Feeding a Hungry Planet - Youth Ag Summit Musings of Day 1

Stepping into the Bow Valley, there is no question what the group is here to do. The energy is palpable and the group is on the edge of their seats to tackle the hardest issues on the planet head on.

This is truly an event like no other I've been a part of.  118 smart, articulate, passionate young (& sexy) leaders from 22 countries in Calgary finding solutions to feed a hungry planet. (The sexy is a reference to Ashton Kutcher - check my Tweets from this am). 

For me, it's near impossible to share what this experience means. There is no single word, so  I captured many throughout the day.

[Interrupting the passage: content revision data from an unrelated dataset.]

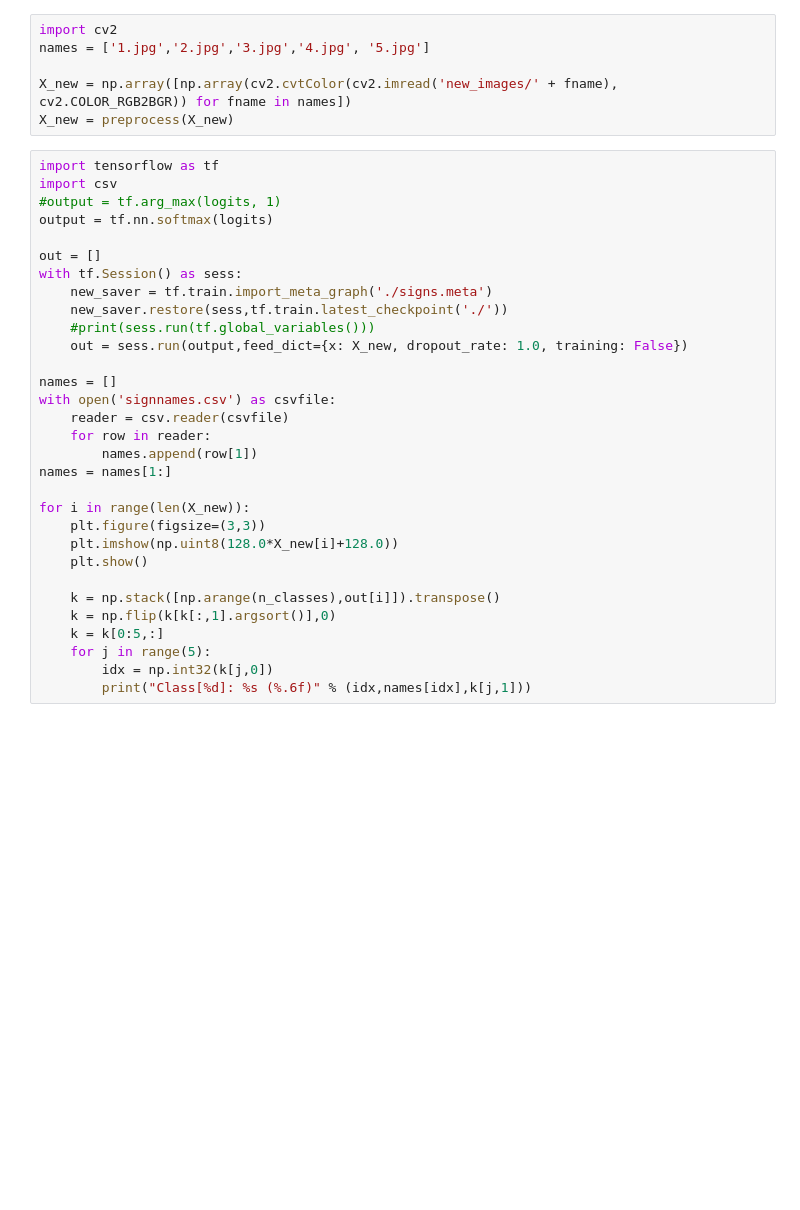
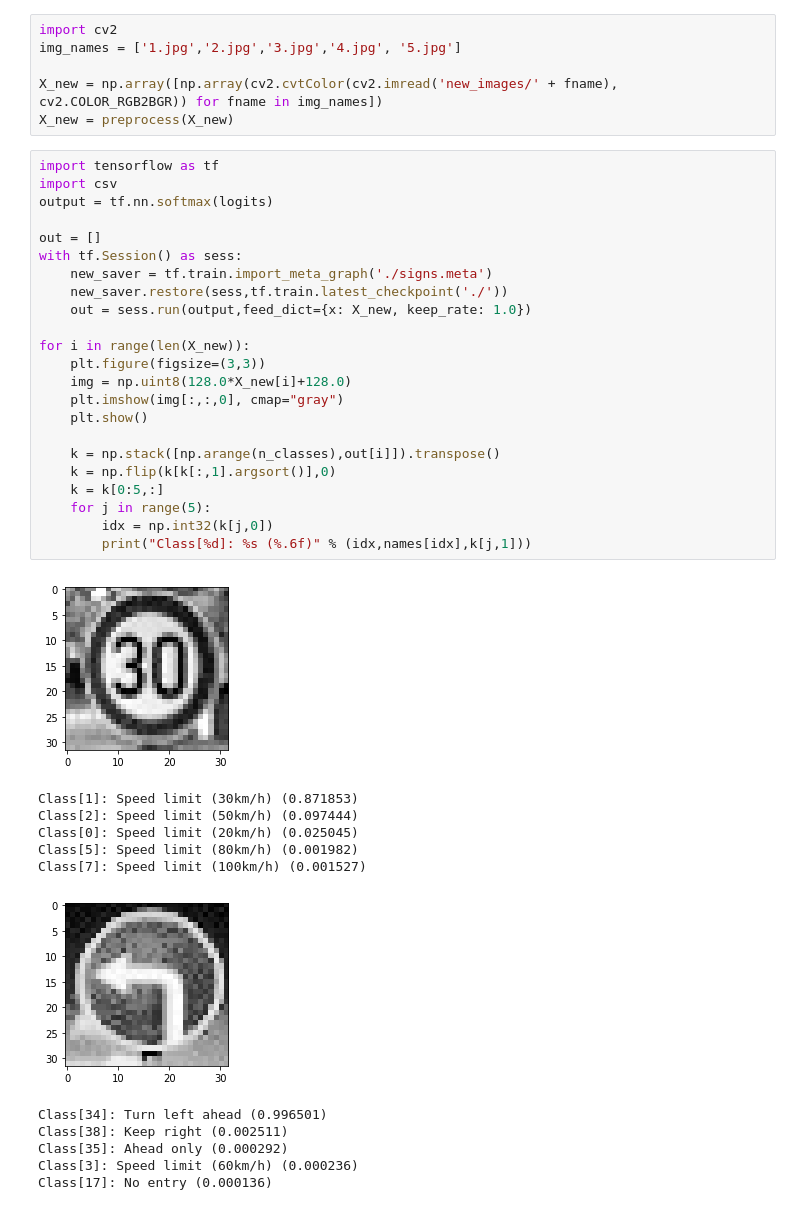
Before and after one commit to baronep/CarND-Traffic-Sign-Classifier-Project, a Jupyter notebook: project.ipynb, the cells around one changed output. Saved outputs shown, nothing was run; the diff lists cells and outputs as text; blank space fills up the shorter version.

```diff
--- a/project.ipynb
+++ b/project.ipynb
@@ -231,37 +399,42 @@ Validation Accuracy = 0.930
 # %%
 import cv2
-names = ['1.jpg','2.jpg','3.jpg','4.jpg', '5.jpg']
+img_names = ['1.jpg','2.jpg','3.jpg','4.jpg', '5.jpg']
 
-X_new = np.array([np.array(cv2.cvtColor(cv2.imread('new_images/' + fname), cv2.COLOR_RGB2BGR)) for fname in names])
+X_new = np.array([np.array(cv2.cvtColor(cv2.imread('new_images/' + fname), cv2.COLOR_RGB2BGR)) for fname in img_names])
 X_new = preprocess(X_new)
 # %%
 import tensorflow as tf
 import csv
-#output = tf.arg_max(logits, 1)
 output = tf.nn.softmax(logits)
 
 out = []
 with tf.Session() as sess:
     new_saver = tf.train.import_meta_graph('./signs.meta')
     new_saver.restore(sess,tf.train.latest_checkpoint('./'))
-    #print(sess.run(tf.global_variables()))
-    out = sess.run(output,feed_dict={x: X_new, dropout_rate: 1.0, training: False})
-
-names = []
-with open('signnames.csv') as csvfile:
-    reader = csv.reader(csvfile)
-    for row in reader:
-        names.append(row[1])
-names = names[1:]
+    out = sess.run(output,feed_dict={x: X_new, keep_rate: 1.0})
 
 for i in range(len(X_new)):
     plt.figure(figsize=(3,3))
-    plt.imshow(np.uint8(128.0*X_new[i]+128.0))
+    img = np.uint8(128.0*X_new[i]+128.0)
+    plt.imshow(img[:,:,0], cmap="gray")
     plt.show()
 
     k = np.stack([np.arange(n_classes),out[i]]).transpose()
     k = np.flip(k[k[:,1].argsort()],0)
     k = k[0:5,:]
     for j in range(5):
         idx = np.int32(k[j,0])
         print("Class[%d]: %s (%.6f)" % (idx,names[idx],k[j,1]))
+# %% [output]
+[figure, added]
+Class[1]: Speed limit (30km/h) (0.871853)
+Class[2]: Speed limit (50km/h) (0.097444)
+Class[0]: Speed limit (20km/h) (0.025045)
+Class[5]: Speed limit (80km/h) (0.001982)
+Class[7]: Speed limit (100km/h) (0.001527)
+[figure, added]
+Class[34]: Turn left ahead (0.996501)
+Class[38]: Keep right (0.002511)
+Class[35]: Ahead only (0.000292)
+Class[3]: Speed limit (60km/h) (0.000236)
+Class[17]: No entry (0.000136)
```
Also changed, not shown: parts of 20 cells of this notebook, 4 other files.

-intelligent, articulate and willing to share
- compassion, professionalism, love, bravery, normalcy, blessed, 
- resilience, power of people, make change
- Inspire, encourage and motivate. 
- passion, enthusiasm, familiarity, differences, pride

My role as a mentor is all about facilitating conversations, so I've worked hard at keeping the lens on the delegates and enabling them to engage with each other, dignitaries and speakers. In doing so, I've been afforded many take-aways and insights.

Some day 1 highlights that made me stop & think:

  • Potatoes are very organic matter and N-intensive. In NB, farmers have started to rotate with corn, which causes a yield boost in year 1, thanks to the organic matter, but it's not sustainable. If potatoes require more specialization, N and pesticides, how are farmers balancing this to sustain their soil? 
  • We are a "now" society. Are we thinking about what's after now?
  • Canadians do not pay enough for their food (a bold statement, no doubt). If farmers were guaranteed a fair return, they could invest in better research and improving practices. Today, they are driven solely by profit. What if the price of food was raised? Then what if we re-introduced healthy food prep into the classroom?
  • Food deserts create a inadequate food system in developed countries. Do we know what it's like to live in a community where food is purchased at 7-11?
  • There are still people interested in traditional crop breeding techniques, it's not all biotech.
  • The gap between food and farming is not shrinking. We need to do a better job listening to concerned consumers and considering their perspective, not dismissing it because they didn't drive a tractor or feed a herd of livestock that morning.

Finally, we were left with some incredible stories of human care and giving from the recent floods in Calgary. Calgarians helping Calgarians they'd never met should resonate with all farmers and those in the agri-food industry. It was stated repeatedly, when asked about the people they were helping, "I've never been to this neighbourhood before, but these people are my neighbours and they needed help and here I am." 

How fitting. We may never see those who are hungry and in need of our help. But on our increasingly small planet, arn't they neighbours? They need our help and are you there?

No comments:

Post a Comment